I spent the rest of the day at work crying silently and being SO ANGRY that this person could still affect me so strongly, 7 years after he assaulted me and from hundreds of miles away, via Facebook. I then realize what is REALLY getting to me. Yes, I’m infuriated that he had the audacity to insert himself into a convo I had engaged in with my cousin (even if it was only electronic) but what was really affecting me was the fact that I couldn’t do anything about it. And not in a “I wish I could prosecute this piece of garbage” way, because frankly, I work within the sexual violence sphere and I know through my professional experiences what cases get prosecuted and this would not be one of them. It was the fact that this person’s existence makes my stomach turn and I can’t do anything to make him feel just a little bit of what I still feel. This feeling of helplessness, the lack of agency that so many of us, as survivors, struggle through, is one that we must struggle through mostly on our own. We may have support systems, understanding people in our lives who support and believe us and want nothing more than to make things better, to make things just. But things are not just. In a world where rape culture is so prevalent that people are told they deserved what happened to them because they drank, wore the wrong thing, went to the wrong place, trusted the wrong people, work the wrong job or even more simply because they were born in a certain place, of a certain ethnicity, sexual orientation or gender expression that warrants them “rapable,” perpetrators of sexual violence rarely must feel the effects that their actions carry. Sure, in very rare cases (RAINN just released a statistic that 97 out of every 100 rapists will never spend a DAY in jail), perpetrators see some jail time but they will never truly understand what the violation they perpetrated does to the person they assault.
I am not afraid of my perpetrator. But this is not a sentiment that is shared by all survivors and many of us spent years, if not the rest of our lives, coping with the fear, anxiety, hopelessness, helplessness, feelings of betrayal, trust issues, body image and self esteem issues that result from their experiences of assault.

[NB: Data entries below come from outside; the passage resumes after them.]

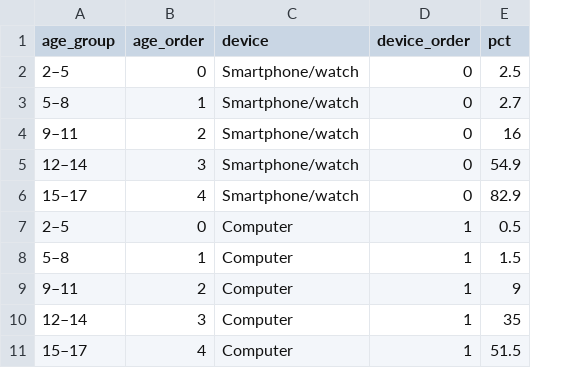
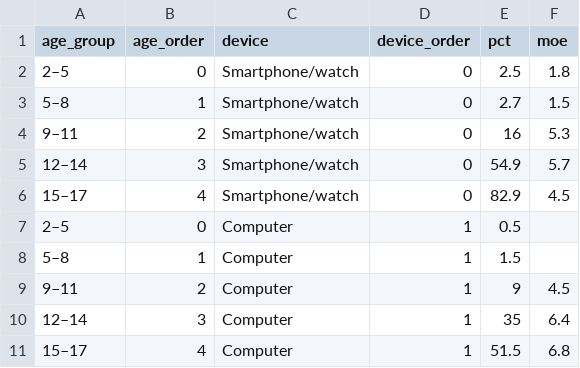
Before and after one commit to Divi19/fit3179-dv2, a CSV file: data/nnpas_bedroom_devices.csv, drawn as a sheet; only a part is shown; the diff names each change by its address in the sheet, - before the commit and + after, or states it on an @@ line.

```diff
--- a/data/nnpas_bedroom_devices.csv
+++ b/data/nnpas_bedroom_devices.csv
+column F (moe), rows 2-11: 1.8 | 1.5 | 5.3 | 5.7 | 4.5 |  |  | 4.5 | 6.4 | 6.8
```
Also changed, not shown: data/nnpas_activity_screens.csv, data/nnpas_sleep_quality.csv, 1 other file.
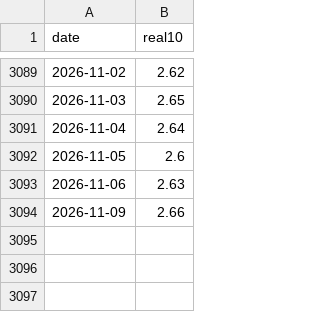
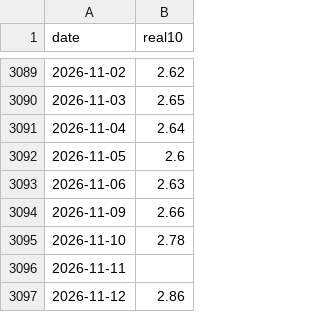
Before and after one commit to Qingfeng-AI/hq-panel, a CSV file: data/raw/fred/real10.csv, drawn as a sheet; only a part is shown, gaps mark what is left out; the diff names each change by its address in the sheet, - before the commit and + after, or states it on an @@ line.

```diff
--- a/data/raw/fred/real10.csv
+++ b/data/raw/fred/real10.csv
+row 3095: 2026-11-10 | 2.78
+row 3096: 2026-11-11
+row 3097: 2026-11-12 | 2.86
```
Also changed, not shown: data/cqi_daily.csv, data/panel_daily.csv, 20 other files.
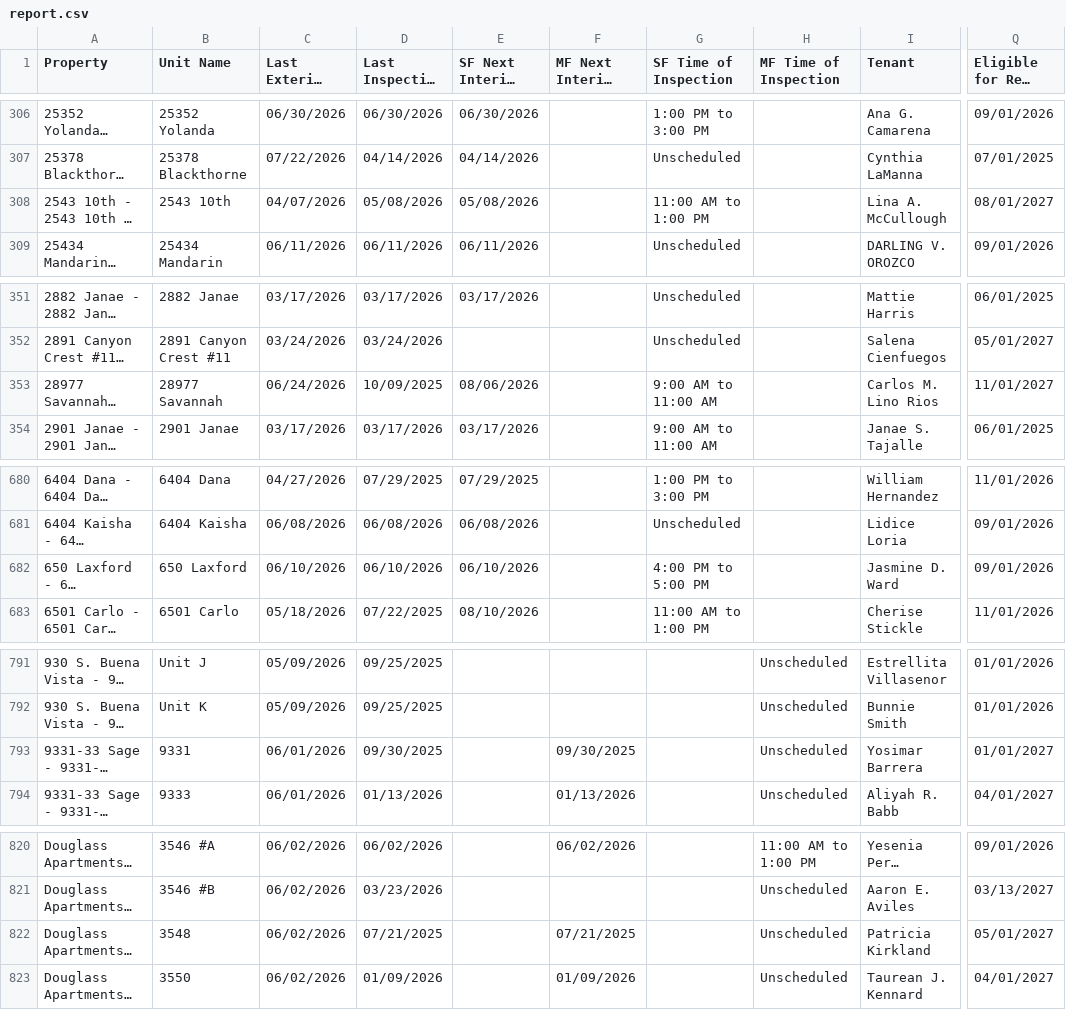
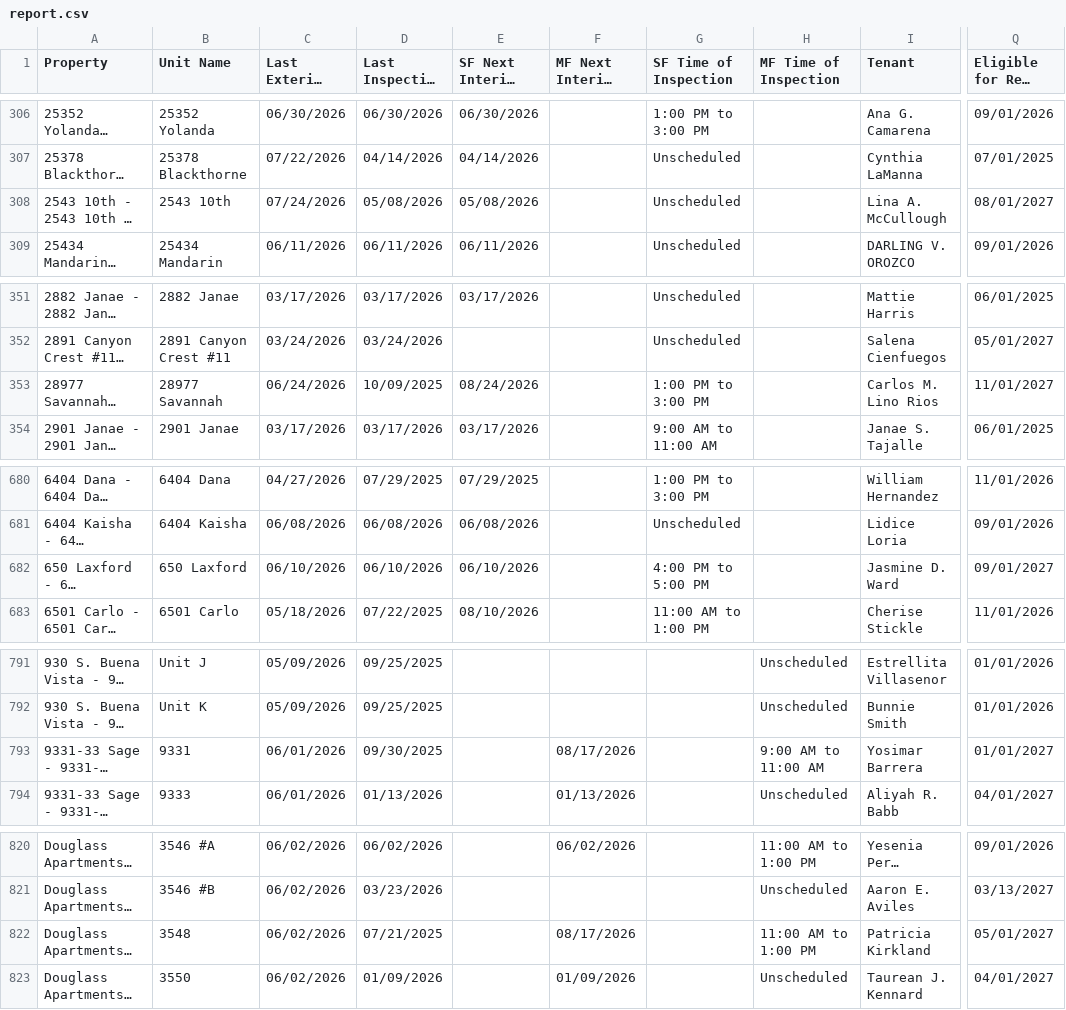
Before and after one commit to ryconn-pm/inspection-portal, a CSV file: data/report.csv, drawn as a sheet; only a part is shown, gaps mark what is left out; long unchanged cells end in …; the diff covers the shown part only; the diff names each change by its address in the sheet, - before the commit and + after, or states it on an @@ line.

Commit message:
Auto-update inspection report

```diff
--- a/data/report.csv
+++ b/data/report.csv
-C308 (Last Exterior Inspection): 04/07/2026
+C308 (Last Exterior Inspection): 07/24/2026
-G308 (SF Time of Inspection): 11:00 AM to 1:00 PM
+G308 (SF Time of Inspection): Unscheduled
-E353 (SF Next Interior Inspection): 08/06/2026
+E353 (SF Next Interior Inspection): 08/24/2026
-G353 (SF Time of Inspection): 9:00 AM to 11:00 AM
+G353 (SF Time of Inspection): 1:00 PM to 3:00 PM
-Q682 (Eligible for Rent Increase): 09/01/2026
+Q682 (Eligible for Rent Increase): 09/01/2027
-F793 (MF Next Interior Inspection): 09/30/2025
+F793 (MF Next Interior Inspection): 08/17/2026
-H793 (MF Time of Inspection): Unscheduled
+H793 (MF Time of Inspection): 9:00 AM to 11:00 AM
-F822 (MF Next Interior Inspection): 07/21/2025
+F822 (MF Next Interior Inspection): 08/17/2026
-H822 (MF Time of Inspection): Unscheduled
+H822 (MF Time of Inspection): 11:00 AM to 1:00 PM
```
Also changed, not shown: 39 edited cells elsewhere in this file.
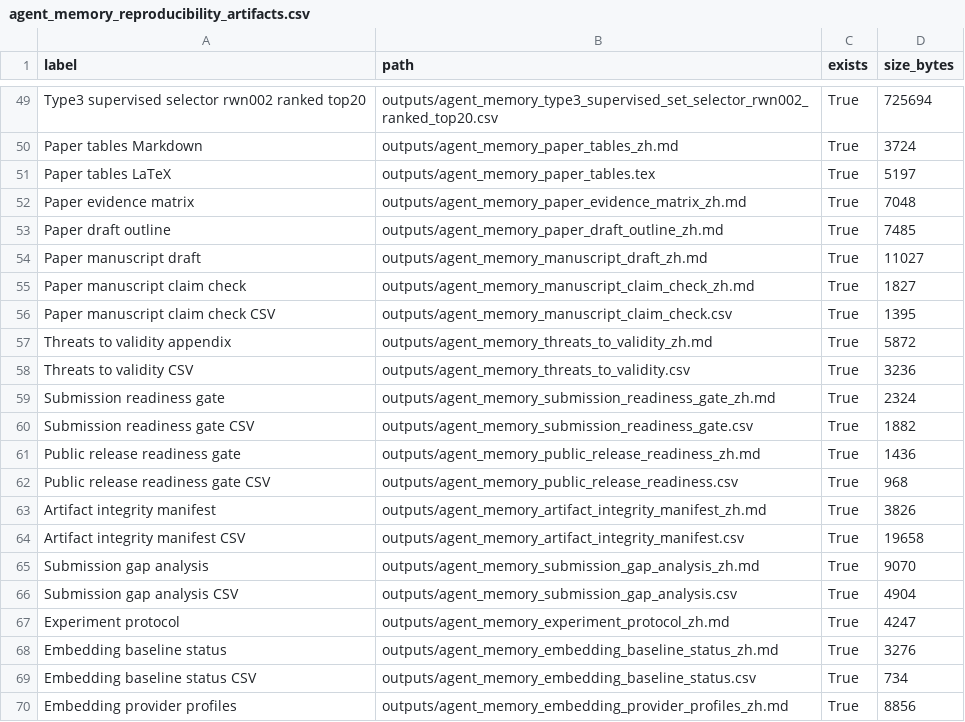
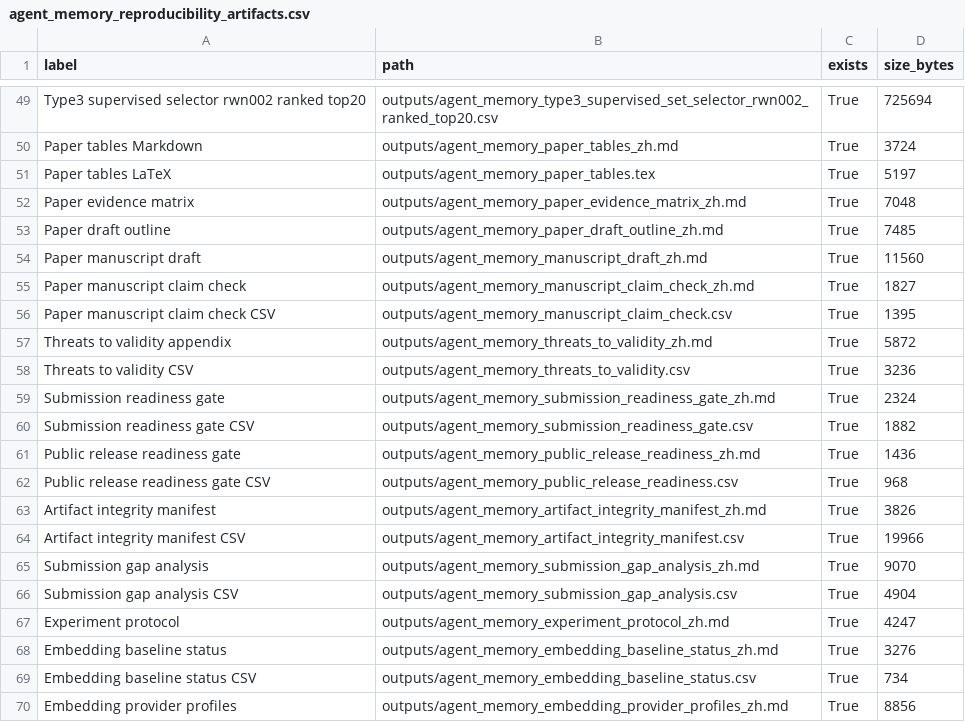
Before and after one commit to bai9yu/agent-memory-experiment, a CSV file: outputs/agent_memory_reproducibility_artifacts.csv, drawn as a sheet; only a part is shown, gaps mark what is left out.

```diff
--- a/outputs/agent_memory_reproducibility_artifacts.csv
+++ b/outputs/agent_memory_reproducibility_artifacts.csv
@@ -53,3 +53,3 @@ Paper evidence matrix,outputs/agent_memory_paper_evidence_matrix_zh.md,True,7048
 Paper draft outline,outputs/agent_memory_paper_draft_outline_zh.md,True,7485
-Paper manuscript draft,outputs/agent_memory_manuscript_draft_zh.md,True,11027
+Paper manuscript draft,outputs/agent_memory_manuscript_draft_zh.md,True,11560
 Paper manuscript claim check,outputs/agent_memory_manuscript_claim_check_zh.md,True,1827
@@ -63,3 +63,3 @@ Public release readiness gate CSV,outputs/agent_memory_public_release_readiness.
 Artifact integrity manifest,outputs/agent_memory_artifact_integrity_manifest_zh.md,True,3826
-Artifact integrity manifest CSV,outputs/agent_memory_artifact_integrity_manifest.csv,True,19658
+Artifact integrity manifest CSV,outputs/agent_memory_artifact_integrity_manifest.csv,True,19966
 Submission gap analysis,outputs/agent_memory_submission_gap_analysis_zh.md,True,9070
```
Also changed, not shown: outputs/agent_memory_artifact_integrity_manifest.csv, 4 other files.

What I realized I could do is SPEAK OUT. Share my story with all of you and hope that it helps other survivors realize that they are not alone in their struggle, even when they are. I decided to share my experience so that other survivors could see how, even when you have all of the “tools” to understand the dynamics of sexual violence, all of the techniques to offer survivors to help in the coping and healing process, all of the knowledge and understanding of rape culture that my education and experience has allowed me, it doesn’t go away. It may not be in our minds every minute of every day, we may not make the majority of our decisions based off of these experiences, but they stay with us, like a scar, and when my own hands run across this scar, I am reminded of what this person thought they could take from me.
I won’t let him have what he thought he could take though. I may be triggered by him, I may always deal with these experiences in some capacity, but I shall not be silenced & I shall not live in fear of this or the next perpetrator that comes my way.
Because you took something from me that night, Justin. But you did not take away my strength, and you have magnified my passion for the work I do to end the rape culture we live in, that you contribute to directly. I will not be defeated by you or other people who think us feminists need to just lighten up. You contribute to my drive for change. So thanks (and fuck you).